Evidence-based Practices

Here are some relevant programs using evidence-based practices. Strengthening Families Program[[br]] Evidence-based family skills training program[[br]] [http://strengtheningfamiliesprogram.org] HALO: Healthy Alternatives for Little Ones[[br]] Health education and prevention program for children aged 3-6 years[[br]] [http://haloforkids.org/] Programs of Prevention, PRIME for Life[[br]] Alcohol and drug prevention program for all ages[[br]] [http://www.primeforlife.org] Find other evidence-based programs online at [http://nrepp.samhsa.gov].

Available Services

Use Only As Directed Media Campaign[[br]] [http://www.useonlyasdirected.org] The University of Utah: Utah Poison Control Center[[br]] [http://poisoncontrol.utah.edu] National Institutes of Health: National Institute on Drug Abuse[[br]] [http://drugabuse.gov] Utah Division of Substance Abuse and Mental Health (UDHS)[[br]] [http://www.dsamh.utah.gov] Partnership for a Drug-Free America [http://www.drugfree.org] Office of National Drug Control Policy[[br]] [http://www.whitehouse.gov/ondcp]

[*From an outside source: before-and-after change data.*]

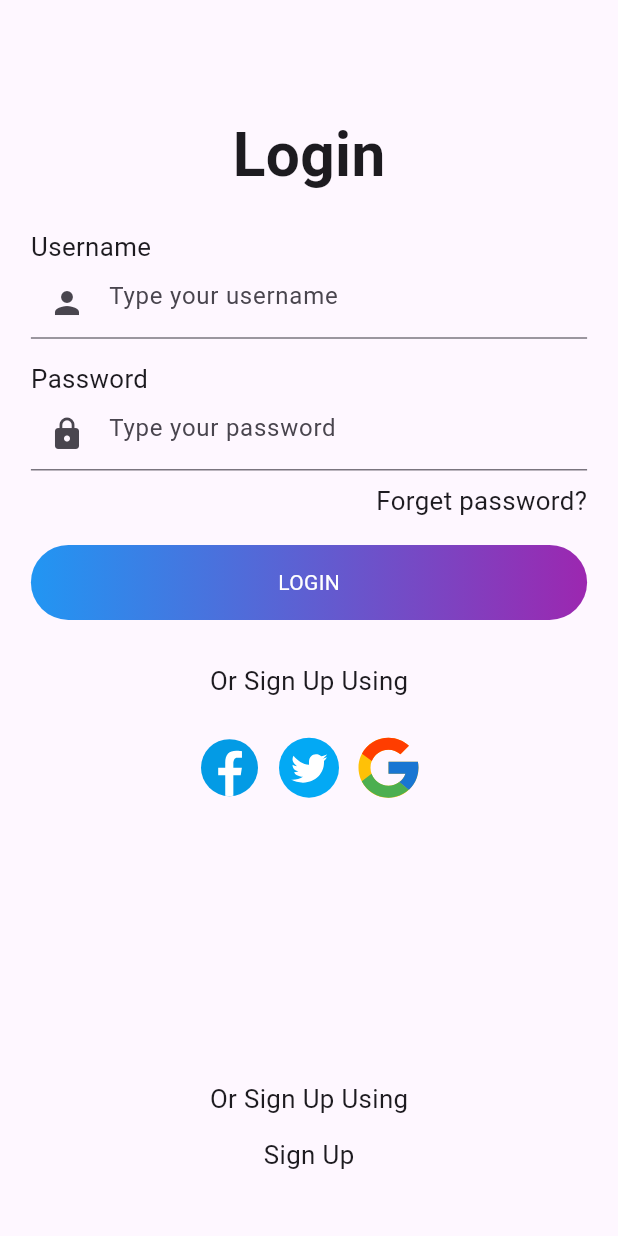
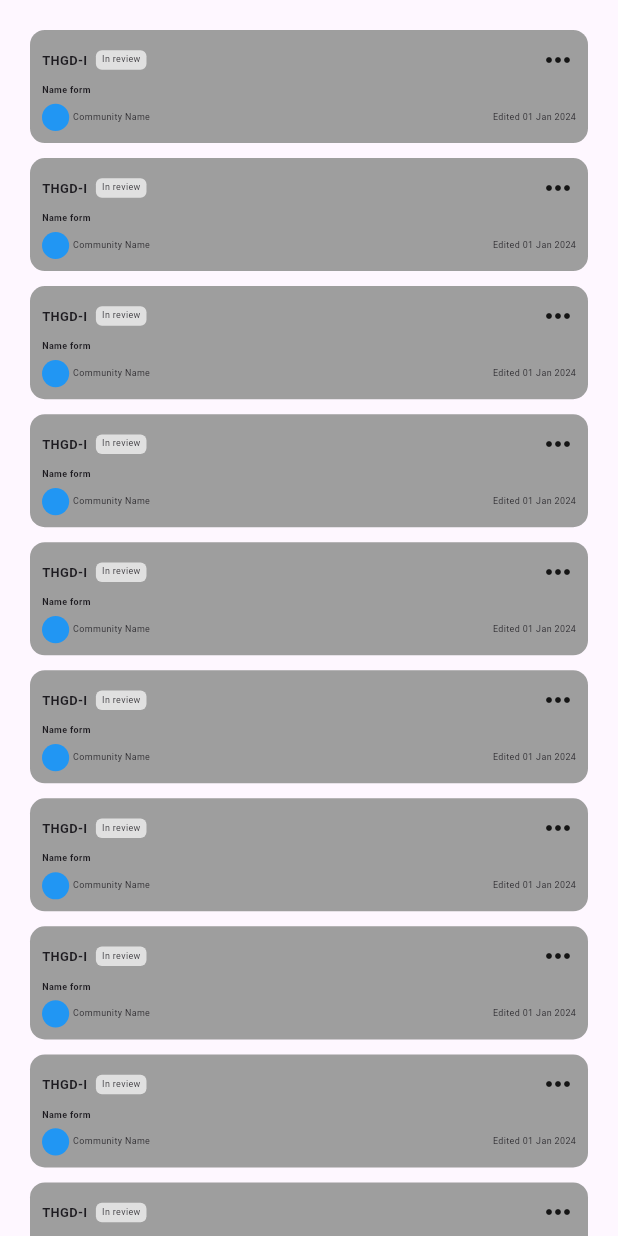
Before and after one commit to ZainUlAbideen3/My_Login_Page_Task, a Flutter app: the screen it shows after launch, on a phone screen of 412 x 824 dp. Run offline on Flutter 3.47's test engine with Material 3 defaults, Android fonts, the phone set to English and light mode, and no system bars; our stand-ins replace device_preview, flutter_svg, responsive_sizer.

Commit message:
Responsive UI

```diff
--- a/lib/logIn_page.dart
+++ b/lib/logIn_page.dart
@@ -65,8 +65,8 @@ class _LogInPageState extends State<LogInPage> {
                   SvgPicture.asset("assets/svg_images/icons8-google.svg"),
                 ],
               ),
-                 const Spacer() ,
-                // SizedBox(height: 22.h,) ,
+               //  const Spacer() ,
+                 SizedBox(height: 22.h,) ,
                    Text("Or Sign Up Using", style: TextStyle( fontSize: 17.sp),) ,
                   SizedBox(height: 1.5.h,) ,
                    Text("Sign Up", style: TextStyle( fontSize: 17.sp),) ,
--- a/lib/main.dart
+++ b/lib/main.dart
@@ -1,12 +1,12 @@
 import 'package:flutter/foundation.dart';
 import 'package:flutter/material.dart';
 import 'package:login_page/logIn_page.dart';
+import 'package:login_page/observation_card.dart';
 import 'package:responsive_sizer/responsive_sizer.dart';
 import 'package:device_preview/device_preview.dart';
 
 void main() {
-  runApp(DevicePreview(enabled: !kReleaseMode,
-      builder: (context) => const MyApp(),));
+  runApp(const MyApp());
 }
 
 class MyApp extends StatelessWidget {
@@ -18,14 +18,14 @@ class MyApp extends StatelessWidget {
     return ResponsiveSizer(
       builder: (context , orientation , screenType) {
       return MaterialApp(
-       locale: DevicePreview.locale(context),
-          builder: DevicePreview.appBuilder,
+      // locale: DevicePreview.locale(context),
+       //   builder: DevicePreview.appBuilder,
           debugShowCheckedModeBanner: false,
           theme: ThemeData(
             colorScheme: ColorScheme.fromSeed(seedColor: Colors.deepPurple),
             useMaterial3: true,
           ),
-          home: const LogInPage(),
+          home: const ObservationCard(),
         );
       },
     );
--- /dev/null
+++ b/lib/observation_card.dart
@@ -0,0 +1,186 @@
+import 'package:flutter/material.dart';
+import 'package:responsive_sizer/responsive_sizer.dart';
+
+class ObservationCard extends StatefulWidget {
+  const ObservationCard({super.key});
+  @override
+  State<ObservationCard> createState() => _ObservationCardState();
+}
+
+class _ObservationCardState extends State<ObservationCard> {
+  bool isDesktop(BuildContext context) {
+    return MediaQuery.of(context).size.width >= 500;
+  }
+
+  bool isMobile(BuildContext context) =>
+      MediaQuery.of(context).size.width < 500;
+  @override
+  Widget build(BuildContext context) {
+    double screenWidth = MediaQuery.of(context).size.width;
+    double screenHeight = MediaQuery.of(context).size.height;
+    int crossAxisCount;
+    // if (screenWidth <= 640) {
+    //   crossAxisCount = 1;
+    // } else if (screenWidth > 640 && screenWidth < 875) {
+    //   crossAxisCount = 2;
+    // } else if (screenWidth >= 875 && screenWidth < 1100) {
+    //   crossAxisCount = 3;
+    // } else {
+    //   crossAxisCount = 4;
+    // }
+
+    final int crossAxixCount = screenWidth <= 680
+        ? 1
+        : screenWidth > 680 && screenWidth < 900
+            ? 2
+            : screenWidth >= 900 && screenWidth < 1125
+                ? 3
+                : 4;
+
+    return Scaffold(
+      body: SafeArea(
+        child: isMobile(context)
+            ? Expanded(
+                child: ListView.builder(
+                  itemCount: 20,
+                  padding: const EdgeInsets.all(20),
+                  itemBuilder: (context, index) {
+                    return const Column(
+                      children: [
+                        MyCardWidget(),
+                        SizedBox(
+                          height: 10,
+                        )
+                      ],
+                    );
+                  },
+                ),
+              )
+            : Row(children: [
+                if (isDesktop(context))
+                  Container(
+                    color: Colors.blue,
+                    width: 200,
+                    height: screenHeight,
+                    child: Center(
+                        child: Text("SideBar\n"
+                            "$screenWidth, $screenHeight")),
+                  ),
+                SizedBox(
+                  width: 2.w,
+                ),
+                Expanded(
+                  child: GridView.builder(
+                    itemCount: 20,
+                    padding: const EdgeInsets.all(20),
+                    gridDelegate: SliverGridDelegateWithFixedCrossAxisCount(
+                        crossAxisCount: crossAxixCount,
+                        childAspectRatio: 1 / .34,
+                        crossAxisSpacing: 10,
+                        mainAxisSpacing: 10,
+                    mainAxisExtent: 75),
+                    itemBuilder: (context, index) {
+                      return const MyCardWidget();
+                    },
+                  ),
+                ),
+
+                // Wrap(
+                //   alignment: WrapAlignment.start,
+                //   direction:  Axis.vertical,
+                //   spacing: 2.h,
+                //   runSpacing: 1.w,
+                //   children: [
+                //     MyCardWidget(),  MyCardWidget(), MyCardWidget(), MyCardWidget(), MyCardWidget(),  MyCardWidget(), MyCardWidget(),  MyCardWidget(), MyCardWidget()
+                //   ],
+                // ),
+              ]),
+      ),
+    );
+  }
+}
+
+class MyCardWidget extends StatelessWidget {
+  const MyCardWidget({super.key});
+  @override
+  Widget build(BuildContext context) {
+    return Container(
+      padding: EdgeInsets.all(8.px),
+      // width: 280,
+      // height: 10,
+      decoration: BoxDecoration(
+          borderRadius: BorderRadius.circular(1.2.h), color: Colors.grey),
+      child: Column(
+        mainAxisSize: MainAxisSize.min,
+        crossAxisAlignment: CrossAxisAlignment.start,
+        children: [
+          Row(
+            mainAxisAlignment: MainAxisAlignment.spaceBetween,
+            children: [
+              Row(
+                children: [
+                  Text(
+                    "THGD-I",
+                    style:
+                        TextStyle(fontSize: 12.sp, fontWeight: FontWeight.bold),
+                  ),
+                  SizedBox(
+                    width: 1.4.w,
+                  ),
+                  Container(
+                    padding:
+                        const EdgeInsets.symmetric(horizontal: 4, vertical: 2),
+                    decoration: BoxDecoration(
+                        color: Colors.grey.shade300,
+                        borderRadius: BorderRadius.circular(4)),
+                    child: Text(
+                      "In review",
+                      style: TextStyle(fontSize: 10.sp),
+                    ),
+                  )
+                ],
+              ),
+              const Icon(Icons.more_horiz)
+            ],
+          ),
+          SizedBox(
+            height: .5.h,
+          ),
+          Text(
+            "Name form",
+            style: TextStyle(fontSize: 10.sp, fontWeight: FontWeight.bold),
+          ),
+          SizedBox(
+            height: 0.5.h,
+          ),
+          Row(
+            mainAxisAlignment: MainAxisAlignment.spaceBetween,
+            children: [
+              Row(
+                children: [
+                  CircleAvatar(
+                    backgroundColor: Colors.blue,
+                    radius: 1.1.h,
+                  ),
+                  SizedBox(
+                    width: 0.6.w,
+                  ),
+                  Text(
+                    "Community Name",
+                    style: TextStyle(
+                      fontSize: 10.sp,
+                    ),
+                  ),
+                ],
+              ),
+              Text(
+                "Edited 01 Jan 2024",
+                style: TextStyle(fontSize: 10.sp),
+              ),
+            ],
+          )
+        ],
+      ),
+    );
+  }
+}
```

Health Program Information

The Violence and Injury Prevention Program (VIPP) is a trusted and comprehensive resource for data related to violence and injury. Through education, this information helps promote partnerships and programs to prevent injuries and improve public health. VIPP goals are to a) focus prevention efforts on reducing intentional and unintentional injury, b) conduct education aimed at increasing awareness and changing behaviors that contribute to the occurrence of injury, c) strengthen local health department capacity to conduct local injury prevention programs, d) promote legislation, policy changes, and enforcement that will reduce injury hazards and increase safe behaviors, e) collaborate with private and public partners, and f) improve the Utah Department of Health capacity to collect mortality and morbidity data from multiple sources and conduct injury epidemiology for use in prevention planning, implementation, and evaluation.
Page Content Updated On 12/14/2015, Published on 12/15/2015
The information provided above is from the Department of Health's Center for Health Data IBIS-PH web site (http://ibis.health.state.gov). The information published on this website may be reproduced without permission. Please use the following citation: " Retrieved Thu, 05 May 2016 15:53:07 from Department of Health, Center for Health Data, Indicator-Based Information System for Public Health Web site: http://ibis.health.state.gov ".

Content updated: Tue, 15 Dec 2015 13:31:25 MST